Adam is your standard Clark protagonist: Obsessed with sex with no clear direction in life. His sweet relationship with his Mom makes him different though. Adam Mediano has a natural charisma as an actor and it’s not impossible to see him going on to a real acting career. Drake Burnette as the titular character does very well, being spunky and lovable. She can’t make all her heavy dialogue work but the actress is still likable. I didn’t care for what happens to her in the last act though. That felt unnecessary. I especially liked Indigo Rael as Adam’s friend Donna. She’s a complex character, a mother, a teen, and sexually open. Mary Farley is also strong as Adam’s mom.

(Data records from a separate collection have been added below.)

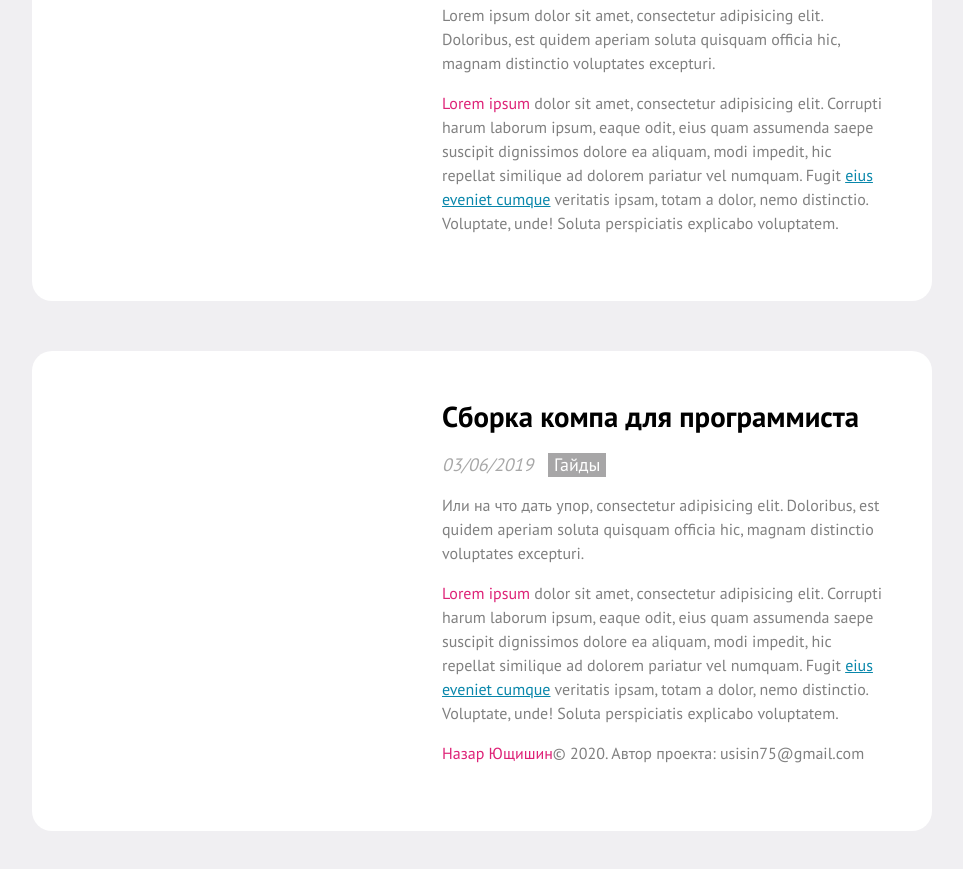
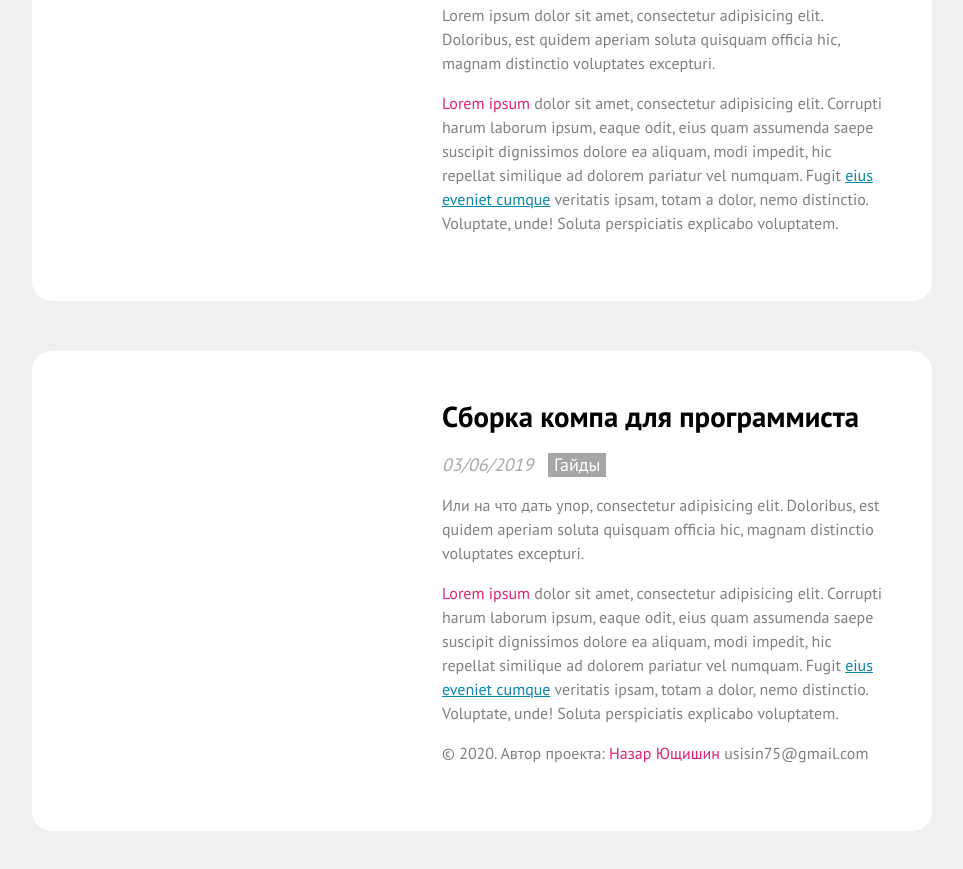
Before and after one commit to Nazar041/github-for--Web-Development, a plain HTML site: page index.html in a window 1280 px wide. Shown: the part 411-1280 px from the top of the page, without its empty margins (158-1121 px from the left). Drawn offline with Linux system fonts and the light colour scheme.

Commit message:
the first web_page

```diff
--- a/index.html
+++ b/index.html
@@ -54,7 +54,7 @@
 
                     <p><span class="highlighted">Lorem ipsum</span> dolor sit amet, consectetur adipisicing elit. Corrupti harum laborum ipsum, eaque odit, eius quam assumenda saepe suscipit dignissimos dolore ea aliquam, modi impedit, hic repellat similique ad dolorem pariatur vel numquam. Fugit <a href="https://example.com">eius eveniet cumque</a> veritatis ipsam, totam a dolor, nemo distinctio. Voluptate, unde! Soluta perspiciatis explicabo voluptatem.</p>
                 </div>
-                <p><span class="highlighted">Назар Ющишин</span>© 2020. Автор проекта: usisin75@gmail.com</p>
+                <p>© 2020. Автор проекта: <span class="highlighted">Назар Ющишин</span> usisin75@gmail.com</p>
 			</div>
 	</article>
 
```
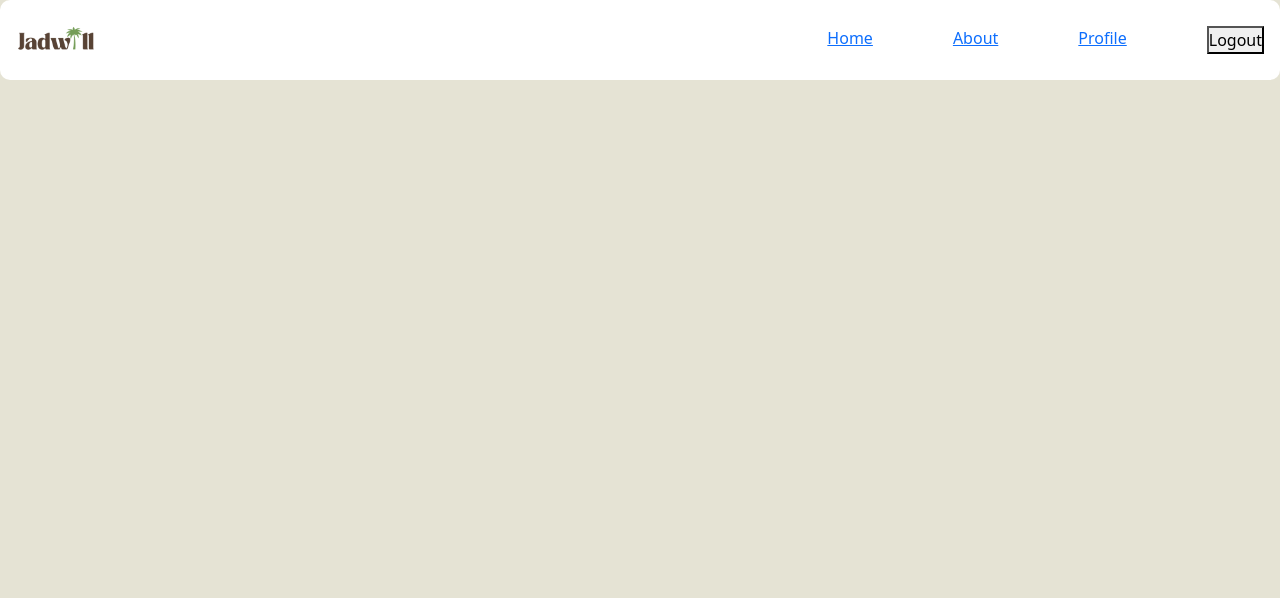
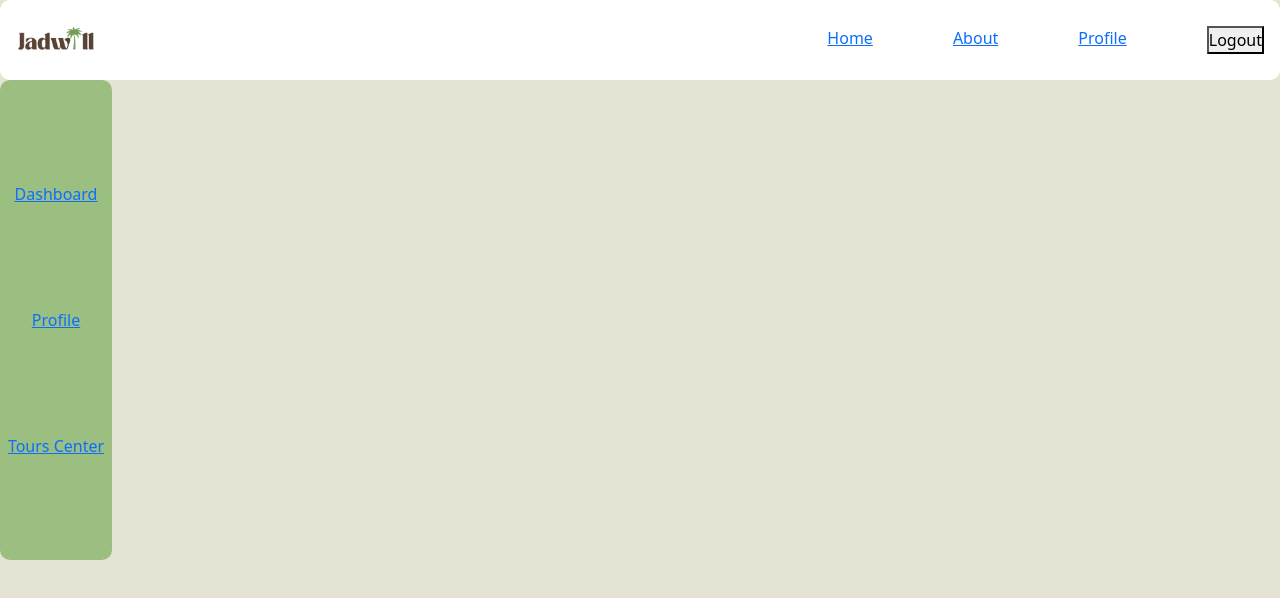
Before and after one commit to SarahAlabkari/SWE363_Project, a React (Create React App) app: page /GuideDashboard in a window 1280 px wide. Shown: the top 598 px of the page. Built offline with nearby package versions, Linux system fonts and the light colour scheme.

Commit message:
feat: add the guide side bar

```diff
--- a/src/App.js
+++ b/src/App.js
@@ -21,6 +21,7 @@ function App() {
           <Route path="/TourGuides" element={<TourGuides />} />
           <Route path="/guide/:guideName" element={<GuideProfile />} />
           <Route path='/GuideDashboard' element={<GuideDashboard />} />
+          {/* <Route path='/ToursCenter' element={<ToursCenter />} /> */}
         </Routes>
     </div>
   );
--- a/src/components/GuideSideBar.jsx
+++ b/src/components/GuideSideBar.jsx
@@ -1,9 +1,21 @@
 import React from "react";
+import { Link } from "react-router-dom";
 
 const GuideSideBar = () => {
     return (
-        <div className="d-flex flex-column justify-content-center align-items-center">
-
+        <div
+            className="d-flex flex-column align-items-center"
+            style={{
+                backgroundColor: 'var(--green-color)',
+                height: '30rem',
+                width: '7rem',
+                borderRadius: '10px',
+                justifyContent: 'space-evenly',
+                textAlign: 'center',
+            }}>
+            <Link to={'/GuideDashboard'} >Dashboard</Link>
+            <Link to={'/GuideProfile'}>Profile</Link>
+            <Link to={'/ToursCenter'}>Tours Center</Link>
         </div>
     );
 }
--- a/src/pages/GuideDashboard.jsx
+++ b/src/pages/GuideDashboard.jsx
@@ -1,11 +1,12 @@
 import React from "react";
 import GuideTopBar from "../components/GuideTopBar";
+import GuideSideBar from "../components/GuideSideBar";
 
 const GuideDashboard = () => {
     return (<div>
         <GuideTopBar />
         <div className="d-flex">
-            {/* <GuideSideBar /> */}
+            <GuideSideBar />
             <main className="container">
                 <div className="row">
                     {/* <GuideCalendar />
```
Also changed, not shown: src/components/GuideTopBar.jsx (+0 -9 lines).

Tom is the most fascinating character in the film. He’s a total creep. Aside from needlessly harassing Adam, he makes sexist remarks to a young waitress, tricks a fast food clerk into a date that transforms into a possible sexual assault, and shows Adam’s mom disturbing “blue waffle” pictures. For most of the film, he comes off as a thinly developed villain. His eventual acts of violence and sexual assault aren’t surprising. Frankly, his admittance of getting turned on by violence is awkwardly presented and Clark falling back on shock value and boners. However, the character’s monologue, were he discusses his past and his relationship with his father, are oddly powerful. Jeremy St. James actually gives a fantastic performance, making Tom an ugly creep but also, oddly easy to watch.

The movie concludes with violence. You could say this is lazy. However, the middle section of the movie, which includes a long drug trip in a school gym, drags on. The whole movie sets up this conflict between Adam and Tom. The ending is a fine pay-off to this. The resolution puts a nice emotional bow on the story.

So “Marfa Girl” is about half/half. It’s a lot of the same stuff you’d expect from the director by now. Its dreamy tone is sometimes entrancing, sometimes boring. The script is unbalanced between captivating character study and directionless location piece. I both like the town and have no desire to ever visit it. All things considered, it’s what I would expect from the director at this point in his career.

Clark released the movie independently as a streaming rental through his website, with no intention of ever releasing it to theaters or home video. He hopes to reach the kids this way. Maybe he will. I don’t know what young people will think out of "Marfa Girl." It won’t change detractors mind and it could potentially either surprise or bore Clark defenders. Despite it's issues, it's still the filmmaker's best work in years. [Grade: B-]

Clark might be busier now then ever before. He all ready has another film in development called "The Smell of Us," has hinted that the long-gestating "Savage Innocent" could shoot soon, and seems serious about developing "Marfa Girl" into a trilogy of films somehow. Internet distribution and streaming rental might be the filmmaker's salvation. Just by going on the titles, I think it's safe to assume this tiger isn't going to change its stripes any time soon. Larry Clark will continue to make movies about teenagers fucking until the day he dies or gets thrown in jail. He is cinema's most persistent dirty old man.

His movies aren't always great and are frequently not worth what they ask of the audience to put into them. Yet I can't help but like the guy, his indie spirit, his unwavering interest in specific subjects. Larry Clark might not be a great filmmaker but he is a true American original. You've got to give him that much.

1 comment:

Jsj said...

Thanx for your opinion. Portraying Tom was the most terrifying yet most healing time of my life